DEADLINE: SEPTEMBER 22, 2020
Grantor: U.S. Environmental Protection Agency (EPA)
This notice announces the availability of funds and solicits proposals from eligible entities, including nonprofit organizations, to deliver Environmental Workforce Development and Job Training (EWDJT) programs that recruit, train, and place local, unemployed and under-employed residents with the skills needed to secure full-time employment in the environmental field.
While Environmental Workforce Development and Job Training Grants require training in brownfield assessment and/or cleanup activities, these grants also require that Hazardous Waste Operations and Emergency Response (HAZWOPER) training be provided to all individuals being trained.
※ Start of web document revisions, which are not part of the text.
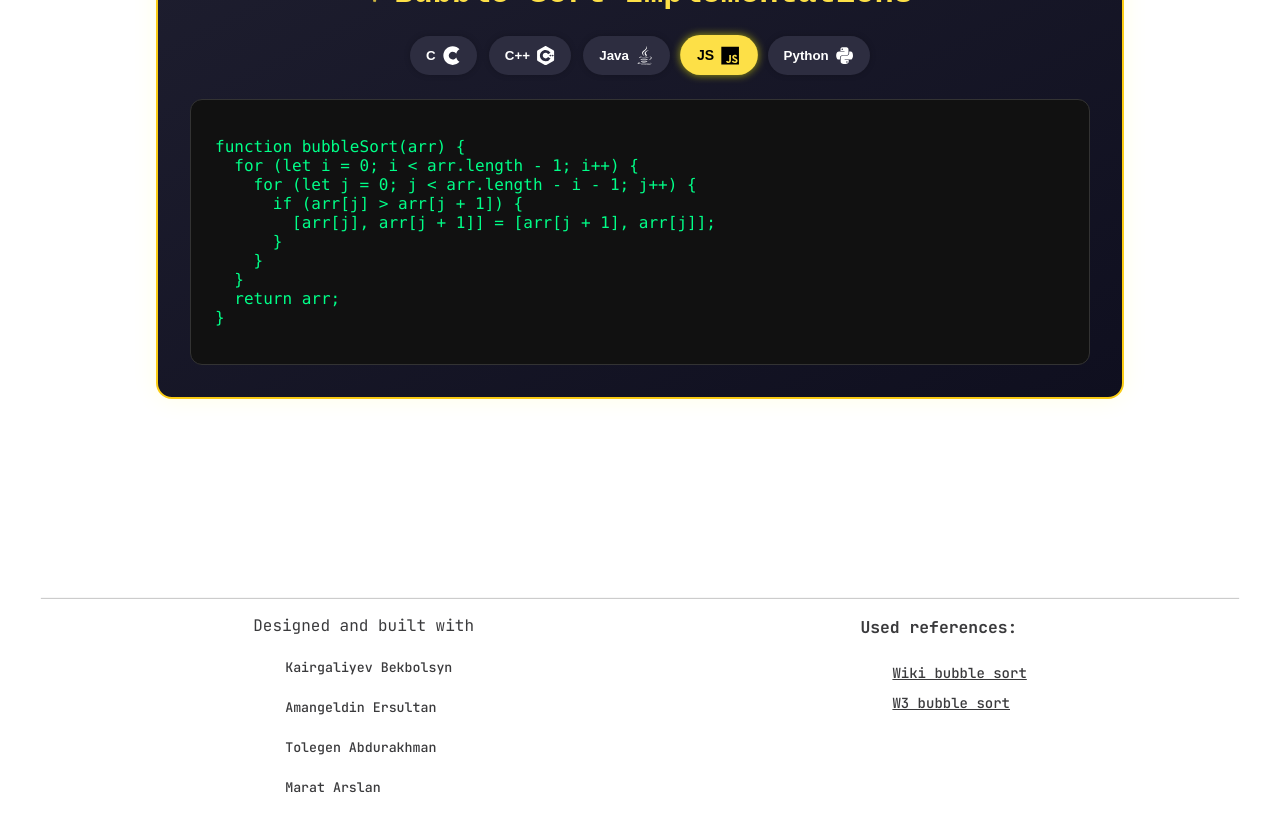
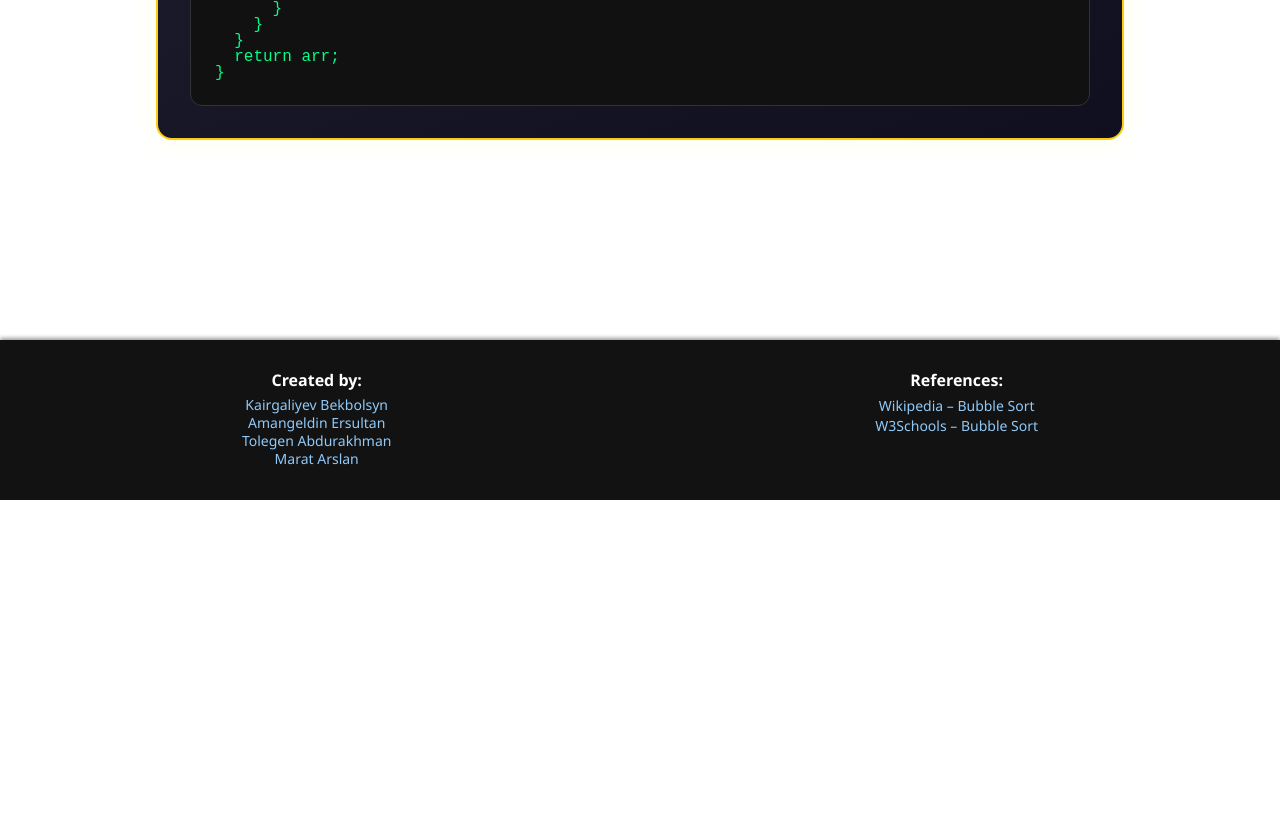
Before and after one commit to kai713/algos-project, a React (Create React App) app: page / in a window 1280 px wide. Shown: the part 1120-1952 px from the top of the page. After the commit the page ends 1620 px from the top, so only its background shows below. Built offline with nearby package versions, Linux system fonts and the light colour scheme; a web font is replaced by a local one.

Commit message:
feature/beka

```diff
--- a/src/App.js
+++ b/src/App.js
@@ -113,6 +113,7 @@ class App extends Component {
     return (
       <div className={theme}>
         <TopBar
+            className="custom-dropdown"
           drawerOpen={this.state.appDrawerOpen}
           toggleDrawer={this.toggleAppDrawer}
         >
@@ -134,7 +135,6 @@ class App extends Component {
               desc={desc}
           />
           <div className="mt-8">
-            <h2 className="text-center text-xl font-bold text-white mb-4">Code Implementations</h2>
             <CodeTabs />
           </div>
         </main>
--- a/src/components/molecules/Footer/index.js
+++ b/src/components/molecules/Footer/index.js
@@ -1,63 +1,32 @@
 import React from 'react';
 import './style.css';
-/**
- * EN: Footer component displaying project authors and references.
- * RU: Компонент подвала страницы, отображающий авторов проекта и используемые источники.
- *
- * @component
- * @example
- * <Footer />
- *
- * @returns {JSX.Element} EN: Rendered footer content. RU: Возвращает JSX с содержимым подвала.
- */
-const Footer = (props) => {
+
+const Footer = () => {
   return (
       <footer className="Footer">
-      <section>
-        Designed and built with{' '}
-        <h5
-          rel="noopener noreferrer"
-          className="Footer__Link"
-        >
-          Kairgaliyev Bekbolsyn
-        </h5>
-        <h5
-            rel="noopener noreferrer"
-            className="Footer__Link"
-        >
-          Amangeldin Ersultan
-        </h5>
-        <h5
-            rel="noopener noreferrer"
-            className="Footer__Link"
-        >
-          Tolegen Abdurakhman
-        </h5>
-        <h5
-            rel="noopener noreferrer"
-            className="Footer__Link"
-        >
-          Marat Arslan
-        </h5>
+        <section className="Footer__Authors">
+          <h4>Created by:</h4>
+          <a href="https://github.com/kai713">Kairgaliyev Bekbolsyn</a>
+          <a href="https://github.com/YersDev">Amangeldin Ersultan</a>
+          <a href="https://github.com/aboksk">Tolegen Abdurakhman</a>
+          <a href="https://github.com/MAGunter">Marat Arslan</a>
         </section>
 
-      <section className="Footer_2">
-        <h3>Used references:</h3> {' '}
+        <section className="Footer__Links">
+          <h4>References:</h4>
           <a
               href="https://en.wikipedia.org/wiki/Bubble_sort"
               target="_blank"
               rel="noopener noreferrer"
-          className="Footer__Link"
           >
-          Wiki bubble sort
+            Wikipedia – Bubble Sort
           </a>
           <a
               href="https://www.w3schools.com/dsa/dsa_algo_bubblesort.php"
               target="_blank"
               rel="noopener noreferrer"
-          className="Footer__Link"
           >
-          W3 bubble sort
+            W3Schools – Bubble Sort
           </a>
         </section>
       </footer>
--- a/src/components/molecules/Footer/style.css
+++ b/src/components/molecules/Footer/style.css
@@ -1,72 +1,77 @@
-.Footer {
-  box-sizing: border-box;
-  min-height: 64px;
-  max-width: 1200px;
-  width: 100%;
-  margin: 0 auto; /* <-- Центрирует по горизонтали */
-  padding: 1rem 20px;
-
-  bottom: 0;
-
-  display: flex;
-  flex-flow: row wrap;
-  justify-content: space-around;
-  align-items: center;
-
-  text-align: center;
-
-  background-color: var(--background-color-2);
-  box-shadow: 0px -2px 1px -1px rgba(0, 0, 0, 0.2);
-
-  transition: background-color 500ms ease-in-out;
+:root {
+    --footer-bg: #121212;
+    --footer-text: #e0e0e0;
+    --footer-link: #90caf9;
+    --footer-link-hover: #64b5f6;
 }
 
-.Footer__Items {
-  flex-grow: 1;
-  display: inline-flex;
-  justify-content: flex-end;
+.Footer {
+    padding: 2rem 1rem;
+    background-color: var(--footer-bg);
+    color: var(--footer-text);
+    display: flex;
+    justify-content: space-around;
+    align-items: flex-start;
+    flex-wrap: wrap;
+    gap: 2rem;
+    font-family: 'Segoe UI', sans-serif;
+    font-size: 14px;
+    box-shadow: 0 -2px 4px rgba(0, 0, 0, 0.4);
+    text-decoration: none;
+
 }
 
-@media (max-width: 599px) {
-  .Footer__Items {
-    flex-flow: column;
-    padding: 0.5rem;
-  }
-  .Footer_2{
-    margin-top: 50px;
-  }
+.Footer__Authors a {
+    text-decoration: none;
+    color: var(--footer-link);
+    margin: 2px 0;
+    transition: color 0.3s ease;
 }
 
-.Footer__Items * {
-  padding: 0rem 1rem;
-}
-
-.Footer_2{
-  transform: translateY(-60px);
-  display: flex;
-  flex-direction: column;
-  text-align: left;
-  line-height: 30px;
-  font-weight: 500;
-  font-size: 14px;
-}
-.Footer_2 h5{
-  font-weight: 500;
+.Footer__Authors a:hover {
+    color: var(--footer-link-hover);
 }
 
 
-.Footer__Heart {
-  color: var(--secondary);
-  font-weight: 700;
+.Footer__Authors,
+.Footer__Links {
+    display: flex;
+    flex-direction: column;
+    text-decoration: none;
+    color: #FFFFFF;
 }
 
-.Footer__Link {
-  text-align: left;
-  color: var(--text-color);
-  font-weight: 500;
-  padding-left: 2rem;
+.Footer__Authors h4,
+.Footer__Links h4 {
+    margin-bottom: 0.5rem;
+    font-size: 16px;
+    font-weight: 600;
+    color: #ffffff;
+    text-decoration: none;
 }
 
-.Footer__Link:hover {
-  color: var(--secondary-dark);
+.Footer__Authors p {
+    margin: 2px 0;
+    color: var(--footer-text);
+    font-weight: 400;
+    text-decoration: none;
 }
+
+.Footer__Links a {
+    text-decoration: none;
+    color: var(--footer-link);
+    margin: 3px 0;
+    transition: color 0.3s ease;
+}
+
+.Footer__Links a:hover {
+    color: var(--footer-link-hover);
+}
+
+@media (max-width: 600px) {
+    .Footer {
+        flex-direction: column;
+        align-items: center;
+        text-align: center;
+    }
+}
--- a/src/components/molecules/Menu/style.css
+++ b/src/components/molecules/Menu/style.css
@@ -12,6 +12,7 @@
     left: 0;
     right: 0;
 
+
     max-height: 80vh;
     padding: 0;
     margin: 0;
@@ -21,7 +22,6 @@
     text-align: justify;
     list-style: none;
     background-color: var(--background-color-2);
-  overflow: scroll;
 }
 
 .Menu__Header {
@@ -45,6 +45,7 @@
 .Menu__Item {
     border-bottom: 1px solid var(--gray-300);
     padding: 0.75rem;
+    scrollbar-width: none;
 }
 
 .Menu__Item:hover,
@@ -54,8 +55,63 @@
     cursor: pointer;
 }
 
+.Menu__Item::-webkit-scrollbar {
+    width: 0;
+    height: 0;
+}
+
 .Menu__Item:last-of-type {
     border: none;
 }
 
+html, body, div, span, applet, object, iframe,
+h1, h2, h3, h4, h5, h6, p, blockquote, pre,
+a, abbr, acronym, address, big, cite, code,
+del, dfn, em, img, ins, kbd, q, s, samp,
+small, strike, strong, sub, sup, tt, var,
+b, u, i, center,
+dl, dt, dd, ol, ul, li,
+fieldset, form, label, legend,
+table, caption, tbody, tfoot, thead, tr, th, td,
+article, aside, canvas, details, embed,
+figure, figcaption, footer, header, hgroup,
+menu, nav, output, ruby, section, summary,
+time, mark, audio, video {
+    margin: 0;
+    padding: 0;
+    border: 0;
+    font-size: 100%;
+    font: inherit;
+    vertical-align: baseline;
+}
+
+/* HTML5 display-role reset for older browsers */
+article, aside, details, figcaption, figure,
+footer, header, hgroup, menu, nav, section {
+    display: block;
+}
+
+body {
+    line-height: 1;
+}
+
+ol, ul {
+    list-style: none;
+}
+
+blockquote, q {
+    quotes: none;
+}
+
+blockquote:before, blockquote:after,
+q:before, q:after {
+    content: '';
+    content: none;
+}
+
+table {
+    border-collapse: collapse;
+    border-spacing: 0;
+}
+
 /* MODIFIER */
--- a/src/components/molecules/SortInfo/index.js
+++ b/src/components/molecules/SortInfo/index.js
@@ -41,7 +41,6 @@ const SortInfo = ({
   return (
     <div className="SortInfo">
       <hr />
-      <h1>{title ? title : 'Select Algorithm'}</h1>
 
       <div className="SortInfo__Body">
         <article className="SortInfo__Article">
--- a/src/components/organisms/TopBar/index.js
+++ b/src/components/organisms/TopBar/index.js
@@ -16,7 +16,7 @@ const TopBar = ({ drawerOpen, toggleDrawer, children }) => {
             iconClass="TopBar__Icon"
             onClick={toggleDrawer}
           />
-          <span className="TopBar__Title">Sort Visualizer</span>
+          <span className="TopBar__Title">Algorithm project</span>
         </section>
         <section className="TopBar__Section TopBar__Section_align_end">
           {children}
--- a/src/components/organisms/TopBar/style.css
+++ b/src/components/organisms/TopBar/style.css
@@ -7,6 +7,11 @@
 
   --top-bar-content-display: none;
   --top-bar-mobile-breakpoint: 599px;
+
+  background: linear-gradient(to bottom right, #1e1e2f, #0f0f1f);
+  color: white;
+  border: 1px solid #facc15;
+  font-family: 'Fira Code', monospace;
 
   display: flex;
   position: fixed;
@@ -21,6 +26,18 @@
 
   transition: background-color 500ms ease-in-out;
 }
+
+.custom-dropdown {
+  overflow-y: auto;
+  max-height: 200px;
+}
+
+.custom-dropdown::-webkit-scrollbar {
+  width: 0;
+  height: 0;
+}
+
+
 
 /* Default Mobile Styles */
 @media (max-width: 599px) {
--- a/src/index.js
+++ b/src/index.js
@@ -1,9 +1,7 @@
-import React from 'react';
-import ReactDOM from 'react-dom';
+import { createRoot } from 'react-dom/client';
 import './index.css';
-import App from './App';
-import * as serviceWorker from './serviceWorker';
 
-ReactDOM.render(<App />, document.getElementById('root'));
+import App from "./App";
 
-serviceWorker.register();
+const root = createRoot(document.getElementById('root'));
+root.render(<App />);
```
Also changed, not shown: package.json (+6 -5 lines), .yarnrc.yml (added), 2 other files (tests, documents, lock files or other folders). Lines whose indentation alone changed are shown as unchanged.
EPA encourages applicants to develop their curricula based on local labor market assessments and employers’ hiring needs, while also delivering comprehensive training that results in graduates securing multiple certifications.
EWDJT Grants help residents take advantage of the jobs across a spectrum of environmental management activities, including the assessment, cleanup, and revitalization of brownfields; management and cleanup of solid and hazardous waste management sites; chemical risk management; water quality improvement; stormwater management; low impact development activities; green infrastructure installation and maintenance; vulnerability assessment and mitigation planning; disaster recovery and debris management; and renewable energy installation and maintenance.
Applications for grants under the EWDJT program may be reviewed more favorably under the Section V evaluation criteria if they target unemployed individuals, dislocated workers, individuals laid off as a result of recent manufacturing plant closures, and severely under-employed individuals, or unemployed individuals. Applications may also be reviewed more favorably under the criteria if they target low-income and minority residents of environmentally impacted communities, veterans, and individuals with little to no advanced education. Applicants must identify the target area that they intend to serve. A target area can be any area (e.g., county, city, neighborhood, watershed, etc.) that is impacted by the presence of one or more brownfield sites. EPA will consider applications that propose to serve large geographical areas, especially rural communities that include a number of towns, as well as applicants able to serve sister-cities.
Eligibility: The following entities are eligible to apply: